Sometimes you might get the impression from the media that spurious employment claims or serial litigants are much more common than they really are. In the 20 years I’ve been working in employment law I can count the number of such claims that I’ve seen on one hand. However, even if they are relatively uncommon, there’s no doubt that if you are unlucky enough to find yourself on the receiving end, they are incredibly irritating and you will want to find a way to extricate yourself as quickly as possible.
What are vexatious Employment Tribunal claims?
When we talk about vexatious or spurious claims, we mean claims which do not have any merit or any real basis – the claims might have been brought purely for nuisance value, and/or to try to get the employer to reach a settlement.
What are serial litigants?
Serial litigants (otherwise known as serial claimants) are people who repeatedly bring claims – usually, but not always, for similar things. Often those claims will also be vexatious.
What are the options for employers who are involved in these kinds of Employment Tribunal claims?
It is not always easy to show that a claim is vexatious, or that someone is a serial litigant, but if you think you may have a good argument, then there are some things that you can do which are definitely worth considering.
Do your research
In one case that I dealt with recently, we found lots of information about the Claimant online which helped us to track down a number of other similar claims she had made. In particular, it is worth knowing that all Employment Tribunal and Employment Appeal Tribunal decisions are now available online. This only shows cases where a decision has been reached (i.e. there won’t necessarily be anything to see if a claim was brought but the parties settled) but it is always worth a look.
Use the Tribunal rules
There are some tools at your disposal if you feel that a claim is vexatious or weak, but it is important to use these carefully and ensure you make the right application at the right time. These include:
Applying for further and better particulars
Often, vexatious claims will be light on detail (because there is no real basis for the claim) so sometimes it can be a good idea to request further information in order to try and clarify the basis for the claims. If the Claimant refuses to answer, or if their information shows the claim is weak or without basis, then that can help support other applications such as a deposit order, strike out order and/or costs.
Applying for strike out
As you can imagine, strike out is something that Employment Tribunals will only agree to where there is a strong basis for it. However, if you can demonstrate that a case has no real prospect of success, then it is possible. The difficulty is that in considering a strike out application the Tribunal won’t normally be able to consider any witness evidence, and it is relatively unusual to be able to show that there is no merit to a claim without having any evidence heard.
Applying for a deposit order
This is where an Employment Tribunal agrees that a claim is weak and therefore requires a party to pay a deposit into the Tribunal (of up to £1,000) which they will lose if their claim fails. If you can’t persuade a Tribunal to strike out, they might be prepared to make the Claimant pay a deposit. If you successfully get a deposit order, it is good way of ensuring that Claimants think carefully about whether to continue with their claims.

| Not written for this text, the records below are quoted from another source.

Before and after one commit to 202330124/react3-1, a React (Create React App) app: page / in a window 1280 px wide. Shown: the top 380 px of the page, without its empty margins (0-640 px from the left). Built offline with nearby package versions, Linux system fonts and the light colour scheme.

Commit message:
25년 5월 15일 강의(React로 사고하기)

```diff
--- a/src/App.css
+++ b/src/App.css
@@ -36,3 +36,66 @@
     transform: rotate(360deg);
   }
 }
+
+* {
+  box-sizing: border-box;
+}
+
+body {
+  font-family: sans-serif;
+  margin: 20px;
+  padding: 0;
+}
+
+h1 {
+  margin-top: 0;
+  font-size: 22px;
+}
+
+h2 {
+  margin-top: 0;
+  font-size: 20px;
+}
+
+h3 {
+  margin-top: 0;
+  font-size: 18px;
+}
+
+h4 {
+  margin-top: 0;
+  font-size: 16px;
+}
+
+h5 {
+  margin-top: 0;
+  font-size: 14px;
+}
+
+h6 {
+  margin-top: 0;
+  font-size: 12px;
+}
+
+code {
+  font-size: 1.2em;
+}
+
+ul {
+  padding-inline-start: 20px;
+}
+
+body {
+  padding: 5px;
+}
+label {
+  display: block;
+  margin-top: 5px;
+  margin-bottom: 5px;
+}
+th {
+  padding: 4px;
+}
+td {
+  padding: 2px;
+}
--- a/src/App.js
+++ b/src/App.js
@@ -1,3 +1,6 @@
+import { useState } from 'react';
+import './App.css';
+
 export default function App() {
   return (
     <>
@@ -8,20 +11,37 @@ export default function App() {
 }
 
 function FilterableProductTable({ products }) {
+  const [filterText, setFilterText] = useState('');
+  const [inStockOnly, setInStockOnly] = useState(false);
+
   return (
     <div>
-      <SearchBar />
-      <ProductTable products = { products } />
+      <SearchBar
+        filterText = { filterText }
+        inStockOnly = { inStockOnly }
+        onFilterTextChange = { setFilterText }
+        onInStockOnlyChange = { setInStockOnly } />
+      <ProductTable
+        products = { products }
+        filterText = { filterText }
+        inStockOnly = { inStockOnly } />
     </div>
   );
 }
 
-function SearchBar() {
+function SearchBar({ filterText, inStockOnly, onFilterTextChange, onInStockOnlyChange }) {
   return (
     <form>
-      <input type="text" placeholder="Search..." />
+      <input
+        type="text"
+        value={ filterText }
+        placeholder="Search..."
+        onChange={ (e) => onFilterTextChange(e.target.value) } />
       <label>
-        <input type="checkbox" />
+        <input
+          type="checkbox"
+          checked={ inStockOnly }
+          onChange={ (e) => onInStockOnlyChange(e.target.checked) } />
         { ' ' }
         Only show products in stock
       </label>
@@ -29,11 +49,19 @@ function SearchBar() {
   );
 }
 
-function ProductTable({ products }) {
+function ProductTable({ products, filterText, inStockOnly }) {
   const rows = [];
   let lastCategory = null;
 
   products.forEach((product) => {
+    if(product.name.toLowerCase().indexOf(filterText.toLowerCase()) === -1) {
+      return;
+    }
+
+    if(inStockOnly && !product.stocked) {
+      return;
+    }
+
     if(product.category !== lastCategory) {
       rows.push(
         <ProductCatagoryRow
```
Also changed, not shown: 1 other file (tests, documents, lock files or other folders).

Applying for costs
This can potentially be done alongside any of the other applications or on its own. Before doing so, it is worth giving the Claimant a warning that if they don’t withdraw, you will pursue costs (and, if you wish, this could be combined with settlement negotiations), although it is always best to take advice, as there can be complications. Applying for costs needs to be done carefully and you need to be aware of the reality of the situation. Costs awards are relatively rare in Employment Tribunals, and therefore unlike the civil courts, Claimants won’t necessarily have to pay any of your costs if their claim fails. One of the reasons for this is that even if the Tribunal feels that there could be a basis for making one party pay some or all of the other party’s costs, they have to take account of the person’s ability to pay. As most employment claims are brought by people who are out of work, this tends to mean that costs awards are fairly unusual and when they are made, they are for relatively small amounts. Although it could be a deterrent, there is a danger that you might find that in making the application for costs you are then incurring costs that you may be unlikely to recover.
In very extreme cases, the courts and Tribunals can put vexatious serial litigants on a blacklist to prevent them being able to bring other claims.
If you are unfortunate enough to receive a claim that you feel is vexatious and/or has been brought by a serial litigant, then do get in touch and we can help.
If you are an employer dealing with an Employment Tribunal claim, then we can help. Please call us on 01243 836840 for a no obligation chat, or email us at [email protected].